The approved applications are not structural but do include interior and decorative finishes and some exterior finishes, reports Beitel. “This will legitimize fiber-reinforced polymer (FRP) and level the playing field with other materials,” he maintains. “We’ll continue to work to get additional language incorporated into the 2009 code during the next cycle.” More information can be obtained from ACMA and the IBC Working Group, which is chaired by Nick Dembsey of Worcester Polytechnic Institute (Worcester, Mass.).

A noticeable trend at the show was evidenced by a group of papers and presentations on lifecycle analysis (LCA), a substantially complex process of quantifying, via the 14040 ISO standard on environmental management, a part’s total impact on the environment. Ac-cording to presenter Michael Lepech of Stanford University, the analysis — by quantifying everything that goes into a product (power needs, raw materials, etc.) and everything that comes out (solid waste, emissions, etc.) — enables engineers to identify often unexpected energy-consumption “hot spots.” For example, students conducted an LCA of a large composite fish tank for an aquarium vs. a concrete version; somewhat surprisingly, the concrete tank created more environmental issues, despite its much lower cost, because of the greater energy and transport costs incurred when working with concrete. Ashland Performance Materials (Dublin, Ohio) contributed resources for the Stanford study.

An array of other technical papers were available, including an examination of CompForm, an ultrafast automated method for preforming multiaxial fabrics using light-curable binder. Offered by American GFM Corp. (Chesapeake, Va.), the method has been implemented successfully for structural automotive components.

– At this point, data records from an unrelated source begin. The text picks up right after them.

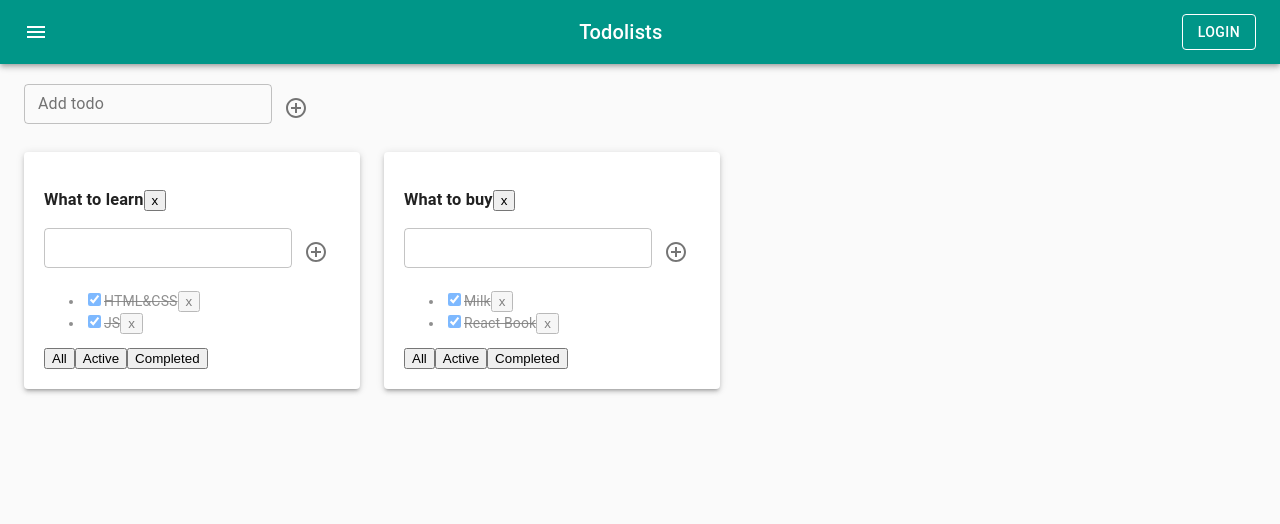
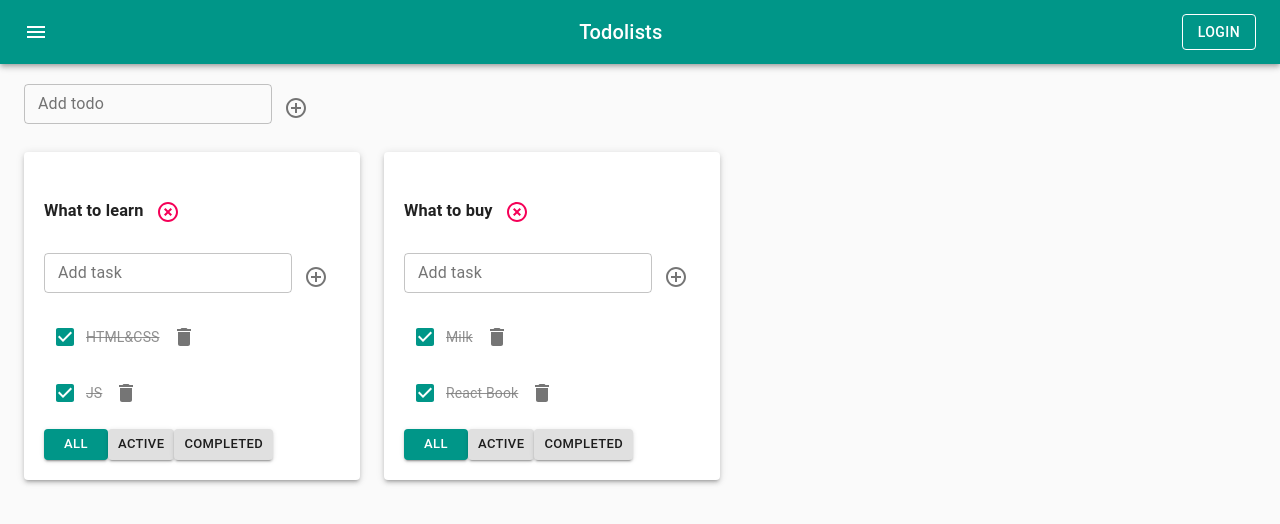
Before and after one commit to LapatinKostya/Todolist, a React (Create React App) app: page / in a window 1280 px wide. Shown: the top 524 px of the page. Built offline with nearby package versions, Linux system fonts and the light colour scheme.

Commit message:
07 lesson (Material UI Start)

```diff
--- a/src/TodoList.tsx
+++ b/src/TodoList.tsx
@@ -2,6 +2,8 @@ import React, {ChangeEvent} from 'react';
 import {FilterValuesType} from './App';
 import {Input} from "./Components/Input";
 import {EditableSpan} from "./Components/EditableSpan";
+import {Button, Checkbox, IconButton, List, ListItem} from "@material-ui/core";
+import {Delete, HighlightOff} from "@material-ui/icons";
 
 export type TaskType = {
     id: string
@@ -43,12 +45,14 @@ export function Todolist(props: PropsType) {
 
     return <div>
         <h3><EditableSpan title={props.title} callBack={editTodolist}/>
-            <button onClick={removeTodolist}>x</button>
+            <IconButton onClick={removeTodolist}>
+                <HighlightOff color={"secondary"}/>
+            </IconButton>
         </h3>
         <div>
-            <Input callback={addTaskHandler}/>
+            <Input callback={addTaskHandler} title={'Add task'}/>
         </div>
-        <ul>
+        <List>
             {
                 props.tasks.map(t => {
                     const onClickHandler = () => props.removeTask(t.id, props.id)
@@ -56,25 +60,45 @@ export function Todolist(props: PropsType) {
                         let newIsDoneValue = e.currentTarget.checked;
                         props.changeTaskStatus(t.id, newIsDoneValue, props.id);
                     }
-
-                    return <li key={t.id} className={t.isDone ? "is-done" : ""}>
-                        <input type="checkbox" onChange={onChangeHandler} checked={t.isDone}/>
-                        <EditableSpan title={t.title} callBack={(newTitle) => editTaskHandler(t.id, newTitle)}/>
-                        <button onClick={onClickHandler}>x</button>
-                    </li>
+                    return (
+                        <ListItem key={t.id} disableGutters dense>
+                            <Checkbox onChange={onChangeHandler} checked={t.isDone} color={'primary'}/>
+                            <span className={t.isDone ? "is-done" : ""}>
+                                <EditableSpan
+                                    title={t.title}
+                                    callBack={(newTitle) => editTaskHandler(t.id, newTitle)}
+                                />
+                            </span>
+                            <IconButton onClick={onClickHandler}>
+                                <Delete/>
+                            </IconButton>
+                        </ListItem>
+                    )
                 })
             }
-        </ul>
+        </List>
         <div>
-            <button className={props.filter === 'all' ? "active-filter" : ""}
-                    onClick={onAllClickHandler}>All
-            </button>
-            <button className={props.filter === 'active' ? "active-filter" : ""}
-                    onClick={onActiveClickHandler}>Active
-            </button>
-            <button className={props.filter === 'completed' ? "active-filter" : ""}
-                    onClick={onCompletedClickHandler}>Completed
-            </button>
+            <Button
+                className={props.filter === 'all' ? "active-filter" : ""}
+                onClick={onAllClickHandler}
+                variant='contained'
+                size={"small"}
+                color={props.filter === 'all' ? "primary" : "default"}
+            >All</Button>
+            <Button
+                className={props.filter === 'active' ? "active-filter" : ""}
+                onClick={onActiveClickHandler}
+                variant='contained'
+                size={"small"}
+                color={props.filter === 'active' ? "primary" : "default"}
+            >Active</Button>
+            <Button
+                className={props.filter === 'completed' ? "active-filter" : ""}
+                onClick={onCompletedClickHandler}
+                variant='contained'
+                size={"small"}
+                color={props.filter === 'completed' ? "primary" : "default"}
+            >Completed</Button>
         </div>
     </div>
 }
```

Other highlights included a description of a successful all-composite residence completed by Kreysler & Assoc. (American Canyon, Calif.) and a report on the current status of a melt-spun high-modulus polypropylene fiber produced by Innegrity LLC (Greer, S.C.).

Several presentations focused on better business practices: A panel of cast polymer experts advised fabricators to stay in touch with all of the homebuilding manufacturing organizations and sug-gested that they develop a marketing message using the International Cast Polymer Alliance (ICPA) “marketing tool kit,” available on ICPA’s Web site at www.icpa-hq.org, click “Marketing Initiative.”

The event keynote, presented by Roger Tutterow of Mercer University (Macon, Ga.), examined the roots of the current economic crisis and gave plenty of statistics in support of various economic indicators. His conclusions: It may look bad now, but cautious optimism is in order because the credit crunch, in his opinion, will start to ease in the second quarter of this year. Although housing starts are way down, particularly in coastal Florida, California, Las Vegas and along the East Coast, he pointed out that other markets “aren’t so bad,” noting that the remodeling market will provide some opportunities. He also believes that infrastructure projects will grow, providing some momentum, and that bond market trends show signs of recovery.

The nominees for the Awards for Composites Excellence (ACE) were flat-out impressive. They ran the gamut from composite utility poles and rapid preforming technologies to pultrusion incorporating structural core material and uniquely flexible composites. Among the standouts was Ershigs’ (Bellingham, Wash.) entry, a lightning strike protection mast system developed for NASA. It involves poles 104 ft/31.7m tall and 7 ft/2.1m in diameter, with the multi-inch-thick laminate in each weighing more than 50,000 lb/22 metric tonnes. The overall “Best of Show” ACE award went to Berry Plastics Corp. (Franklin, Mass.), reportedly the world’s largest manufacturer of duct tape, for its peel-and-stick building wall-blast reinforcement system, which comprises a +/-45° aramid fiber scrim in an extruded polyurethane matrix. The roll product can be placed by hand easily on a structure’s wall and reportedly will greatly increase blast protection.

Information about other ACE category winners and a showcase of the new products displayed on the COMPOSITES+POLYCON show floor will be presented in CT’s April issue.